    Annual Toxics Release Inventory reporting began in 1987 after the enactment of the Emergency Planning and Community Right-to-Know Act (1996). The inventory provides information to the public on annual toxic chemical releases reported by certain industrial and federal facilities. The TRI does not include data on toxic emissions from cars and trucks, nor from the majority of non-industrial sources, such as agriculture. In 2000, TRI expanded to include persistent bioaccumulative and toxic chemicals, or PBTs, at ranges from 0.1 grams to 100 pounds. PBT pollutants are toxic chemicals that remain in the environment and food chain, posing risks to human health and ecosystems.

    The top facilities in Nevada for chemicals releases (reported in pounds) are:
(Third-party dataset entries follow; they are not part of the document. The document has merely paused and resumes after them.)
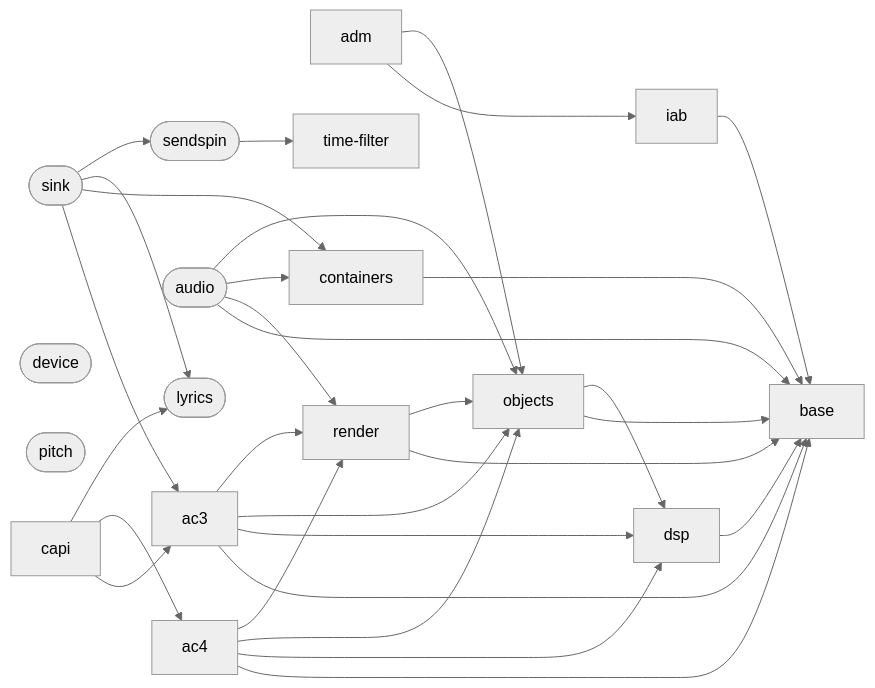
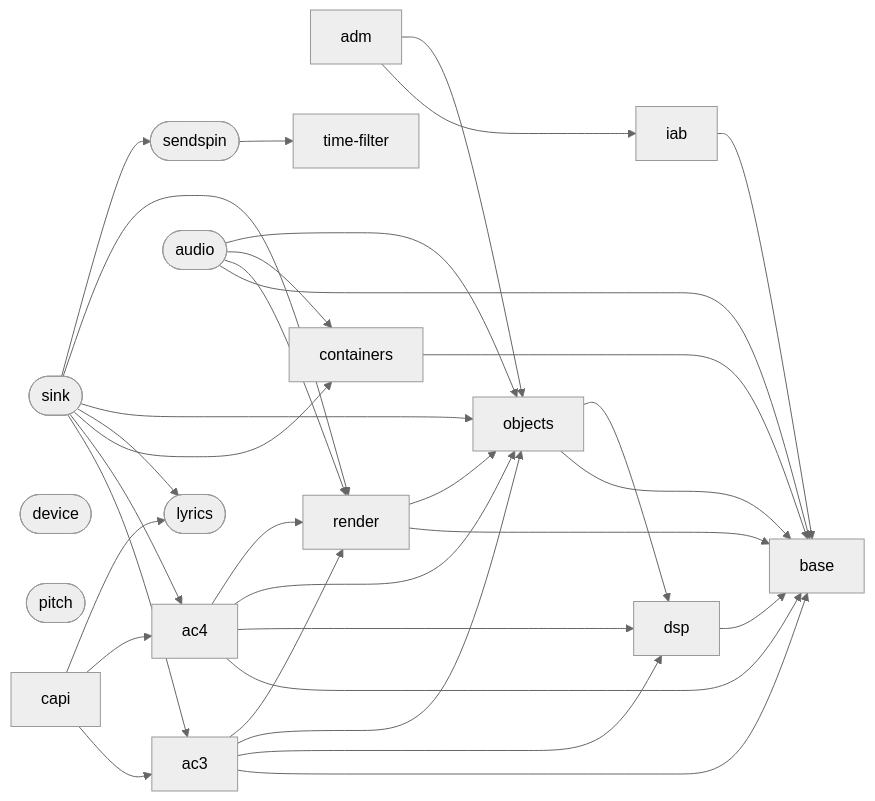
The diagram in docs/projects.md (iainchesworthlabs/iclforge), drawn with Mermaid (neutral theme) before and after one commit. The commit also changed other lines of this file and 11 other files, not shown here.

````diff
--- a/docs/projects.md
+++ b/docs/projects.md
@@ -105,49 +105,52 @@
 ```mermaid
 flowchart LR
     ac3["ac3"]
     ac4["ac4"]
     adm["adm"]
     audio(["audio"])
     base["base"]
     capi["capi"]
     containers["containers"]
     device(["device"])
     dsp["dsp"]
     iab["iab"]
     lyrics(["lyrics"])
     objects["objects"]
     pitch(["pitch"])
     render["render"]
     sendspin(["sendspin"])
     sink(["sink"])
     time_filter["time-filter"]
     ac3 --> base
     ac3 --> dsp
     ac3 --> objects
     ac3 --> render
     ac4 --> base
     ac4 --> dsp
     ac4 --> objects
     ac4 --> render
     adm --> iab
     adm --> objects
     audio --> base
     audio --> render
     audio --> containers
     audio --> objects
     capi --> ac3
     capi --> ac4
     capi --> lyrics
     containers --> base
     dsp --> base
     iab --> base
     objects --> base
     objects --> dsp
     render --> base
     render --> objects
     sendspin --> time_filter
     sink --> ac3
+    sink --> ac4
     sink --> containers
     sink --> lyrics
+    sink --> objects
+    sink --> render
     sink --> sendspin
 ```
````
    Facility NameCity 2007 Releases
    1Newmont Mining Corp. Copper Canyon FacilityBattle Mountain52,921,128
    2Barrick Goldstrike Mines Inc.Elko48,864,451
    3Newmont Mining Corp. Twin Creeks MineGolconda32,274,695
    4Newmont Mining Corp. Carlin South AreaCarlin26,833,697
    5Robinson Nevada Mining Co.Ruth14,113,597
    6Cortez Gold MinesCrescent Valley11,096,986
    7US Ecology Nevada Inc.Beatty3,197,462
    8Smoky Valley Common OperationRound Mountain1,783,621
    9Newmont Mining Corp. Carlin North AreaCarlin1,402,094
    10Newmont Midas OperationsMidas1,246,648

    TRI Explorer
    TRI Explorer is a tool that you can use to see the Toxics Release Inventory (TRI) data. It allows you to look at data by state, county, or zip code; by chemical; or by industry. It provides maps that you can click on to find TRI facilities, chemicals and industries in a particular area.

    National TRI Findings:
      *There was a 6% decrease in total reported releases into the environment nationwide from 2007 to 2008
      *The number of facilities reporting chemical releases decreased 5% nationally

      *Total PBT chemical releases decreased by 2% nation-wide

    For more on the TRI program including additional city, county and facility information, please visit the EPA’s Web sites: http://www.epa.gov/tri, http://www.epa.gov/triexplorer and http://www.epa.gov/enviro.

    State fact sheets are available at: http://www.epa.gov/region09/toxic/tri/ and http://www.epa.gov/triexplorer/statefactsheet.htm.

    For more information on the PBT Chemicals Program, please visit the EPA’s Web site at http://www.epa.gov/opptintr/pbt
    ###
      Follow the U.S. EPA's Pacific Southwest region on Twitter: http://twitter.com/EPAregion9
      And join the LinkedIn group: http://www.linkedin.com/e/vgh/1823773/